Here are Inman News’ top comments for the final week of July.
This open house is for “buyers” only! Exclaimed the homeowner as my mother and I approached the door. “But of course, that’s why we’re here,” was mom’s reply as she proceeded into the home. The homeowner then followed us from room to room while the listing agent observed quietly. Not once did she offer to intervene or show us the home. Just as our tour was ending, the homeowner abruptly disappeared. As I exited the home, I saw her standing on the front porch with pen in hand. Apparently mom hadn’t filled out the visitor registration form completely. She had failed to provide her license plate number. Luckily for us, the homeowner was there to write it down.
I’m 49 now but at 16, that was one of the many lessons, I was soon to learn about racism, prejudice and white privilege. On that day I learned that white privilege means not being screened, not being followed around and not having your license number jotted down during an open house.
Great article! The discussion needs to be had and not dismissed. What does this have to do with real estate? Plenty! White privilege and racism both affect real estate sales. As a broker for a large office, I see this quite often. I never have to look for it deliberately, because it finds me first just to smack me in the face.
I think people tend to react to this type of news with divisiveness claiming one brokerage strategy over another or why slicing the numbers one way or another means somebody’s better than somebody else.
I found that there are different strengths and weaknesses to different brokerages that fit people’s personalities and business styles better.
I believe Keller Williams in our market is best suited for newer agents who need a lot of “here’s what to do today” type of instruction. I personally think that’s great and probably keeps agents in the business who might have failed somewhere else.
They’re obviously doing something right as most agents are recruited from other happy agents.
Actually if we are calling it “slang”, hustling refers to constantly getting money fast. What you have described is more of a grind or grinding. As a realtor, I know its not a hustle it is more of a day to day grind. Sometimes when I need to make something out of nothing, I may hustle. But to build the business I have built, it took a grind. It took 12-14 hours a day for a bit. Especially when I was new to the business. Grinding builds a your business. Then it gives you places to hustle. When done right, you can catch a movie at noon, wine at 4 and bowl at 7 and still have a productive day.
If an unarmed black man, who was a behavioral therapist trying to get his autistic patient back to his facility, gets shot by the police while lying on the ground with his hands up, and you still don’t think there is a problem, then there is a good chance YOU are part of the problem.
This carries over into real estate. I have held houses open and the neighbors have come to make sure I am suppose to be in the house. I have had homeowners make comments like not believing my name is actually Dawn. I’ve had agents come to the house during viewings and inspections and than comment they do not normally show up for those things. Yes, we are to comply with Fair Housing and Ethics but not everyone follows the rules in this business.

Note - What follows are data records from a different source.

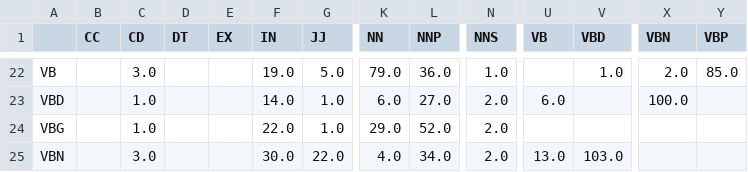
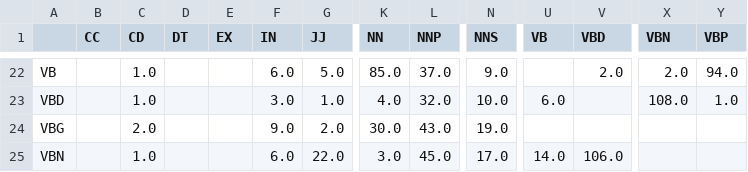
Before and after one commit to Yaminbens/NLP-hw1, a CSV file: conf.csv, drawn as a sheet; only a part is shown, gaps mark what is left out; the diff covers the shown part only; the diff names each change by its address in the sheet, - before the commit and + after, or states it on an @@ line.

```diff
--- a/conf.csv
+++ b/conf.csv
-C22 (CD): 3.0
+C22 (CD): 1.0
-F22 (IN): 19.0
+F22 (IN): 6.0
-K22 (NN): 79.0
+K22 (NN): 85.0
-L22 (NNP): 36.0
+L22 (NNP): 37.0
-N22 (NNS): 1.0
+N22 (NNS): 9.0
-V22 (VBD): 1.0
+V22 (VBD): 2.0
-Y22 (VBP): 85.0
+Y22 (VBP): 94.0
-F23 (IN): 14.0
+F23 (IN): 3.0
-K23 (NN): 6.0
+K23 (NN): 4.0
-L23 (NNP): 27.0
+L23 (NNP): 32.0
-N23 (NNS): 2.0
+N23 (NNS): 10.0
-X23 (VBN): 100.0
+X23 (VBN): 108.0
-Y23 (VBP): (empty)
+Y23 (VBP): 1.0
-C24 (CD): 1.0
+C24 (CD): 2.0
-F24 (IN): 22.0
+F24 (IN): 9.0
-G24 (JJ): 1.0
+G24 (JJ): 2.0
-K24 (NN): 29.0
+K24 (NN): 30.0
-L24 (NNP): 52.0
+L24 (NNP): 43.0
-N24 (NNS): 2.0
+N24 (NNS): 19.0
-C25 (CD): 3.0
+C25 (CD): 1.0
-F25 (IN): 30.0
+F25 (IN): 6.0
-K25 (NN): 4.0
+K25 (NN): 3.0
-L25 (NNP): 34.0
+L25 (NNP): 45.0
-N25 (NNS): 2.0
+N25 (NNS): 17.0
-U25 (VB): 13.0
+U25 (VB): 14.0
-V25 (VBD): 103.0
+V25 (VBD): 106.0
```
Also changed, not shown: 67 edited cells elsewhere in this file, 14 other files.
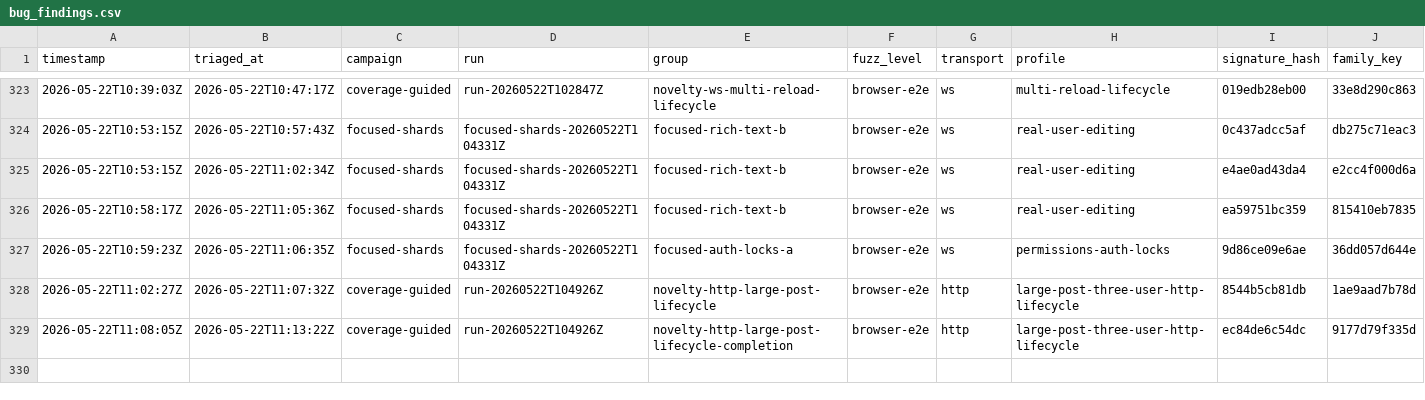
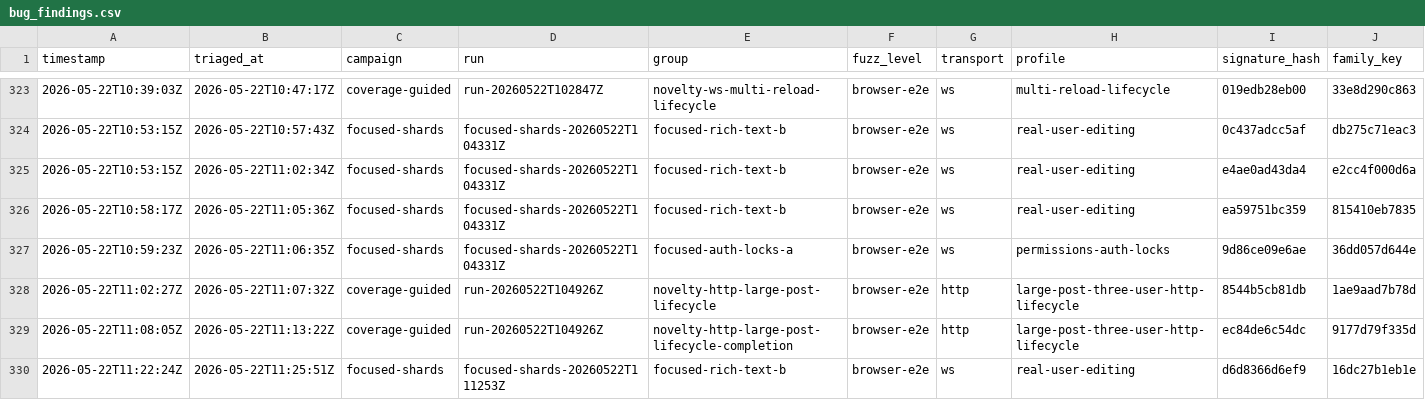
Before and after one commit to danluu/gutenberg, a CSV file: docs/explanations/architecture/rtc-jetstream2-fuzz-trends-20260515/data/bug_findings.csv, drawn as a sheet; only a part is shown, gaps mark what is left out; rows hold the shown columns only; the diff names each change by its address in the sheet, - before the commit and + after, or states it on an @@ line.

```diff
--- a/docs/explanations/architecture/rtc-jetstream2-fuzz-trends-20260515/data/bug_findings.csv
+++ b/docs/explanations/architecture/rtc-jetstream2-fuzz-trends-20260515/data/bug_findings.csv
+row 330: 2026-05-22T11:22:24Z | 2026-05-22T11:25:51Z | focused-shards | focused-shards-20260522T111253Z | focused-rich-text-b | browser-e2e | ws | real-user-editing | d6d8366d6ef9 | 16dc27b1eb1e
```
Also changed, not shown: docs/explanations/architecture/rtc-jetstream2-fuzz-trends-20260515/data/bug_effectiveness_by_profile.csv, docs/explanations/architecture/rtc-jetstream2-fuzz-trends-20260515/data/bug_output_effectiveness_by_profile.csv, 57 other files.
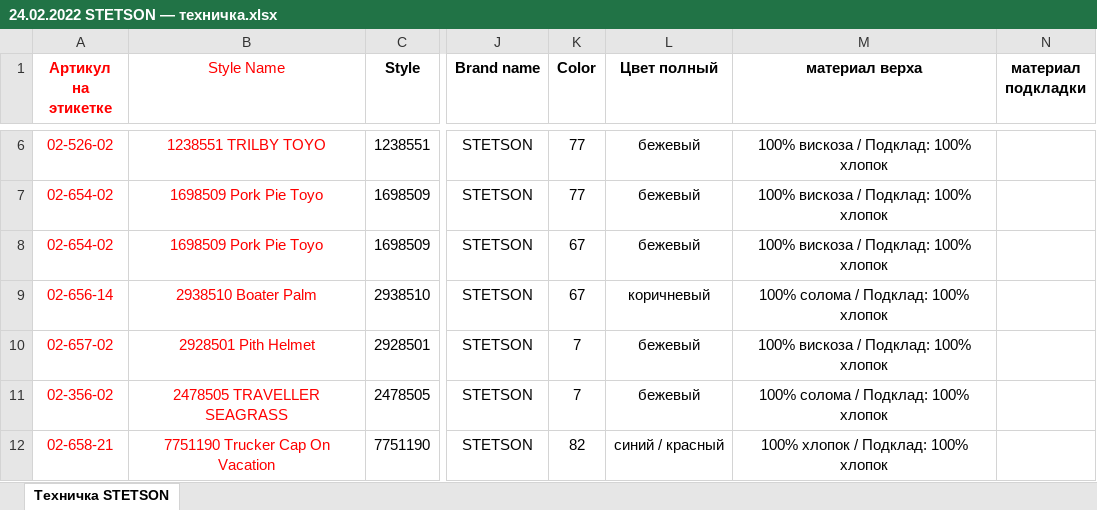
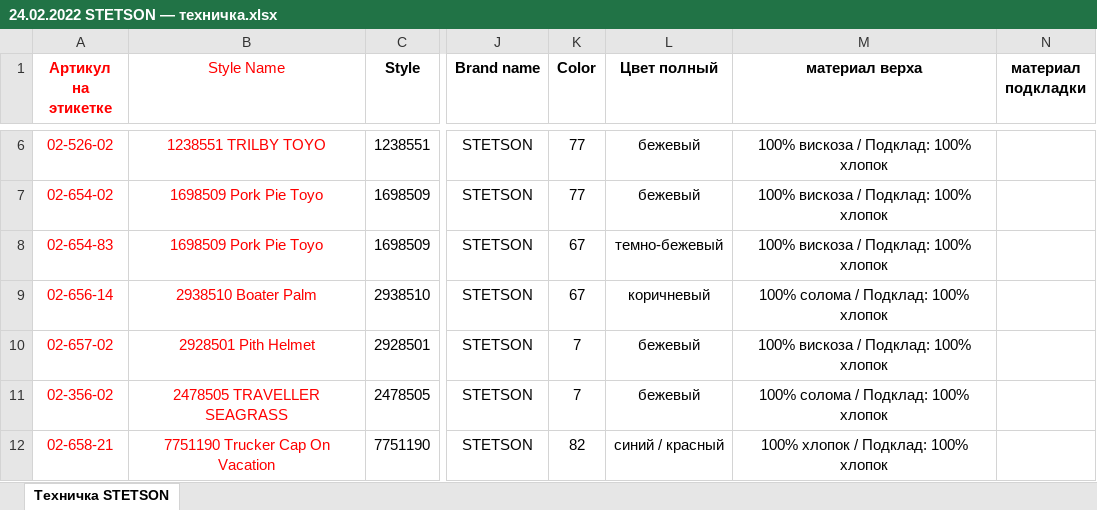
Before and after one commit to seyanaracore/HatsAndCaps, an Excel workbook: Excel/Stetson/2022.02.08/24.02.2022 STETSON — техничка.xlsx, sheet Техничка STETSON, drawn as a sheet; only a part is shown, gaps mark what is left out; values as stored, in another font and other column widths than the file's, no borders; charts and pictures not drawn; the diff names each change by its address in the sheet, - before the commit and + after, or states it on an @@ line.

```diff
--- a/Excel/Stetson/2022.02.08/24.02.2022 STETSON — техничка.xlsx (sheet Техничка STETSON)
+++ b/Excel/Stetson/2022.02.08/24.02.2022 STETSON — техничка.xlsx (sheet Техничка STETSON)
-A8 (Артикул на этикетке): 02-654-02
+A8 (Артикул на этикетке): 02-654-83
-L8 (Цвет полный): бежевый
+L8 (Цвет полный): темно-бежевый
```
Also changed, not shown: charts or pictures, Excel/Stetson/2022.02.08/01.03.2022 STETSON — загрузка.xlsx, 2 other files.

One of the reasons I do not door knock for business is that it is not safe for women and being a woman of color puts me at greater risk.
The biggest problem I have with teams is the lack of communication between the members and their accessibilty. In one recent instance, I called the head listing agent (didn’t answer the phone), the co-listing agent (didn’t answer the phone), their assistant (didn’t answer the phone), their transaction coordinator (who had no idea what was going on with this particular file and referred me to the listing agent) and then finally their office administrator just to answer one question. The office administrator then had to call the head listing agent to get an answer to my question. This is how the entire transaction went and is very common among other teams in my area.
The team concept is great in theory, a listing agent, a buyers agent, an assistant and a transaction coordinator all doing specialized jobs, but they all must know what is happening with every listing they have as a team, and be accessible, or it defeats the purpose. The best teams I work with are 2 agent teams who work well together and keep it simple.
I think the virtual glasses will be the norm for those that are infants and toddlers. They will not be able to even imagine that we carried rolling cases with client files in them.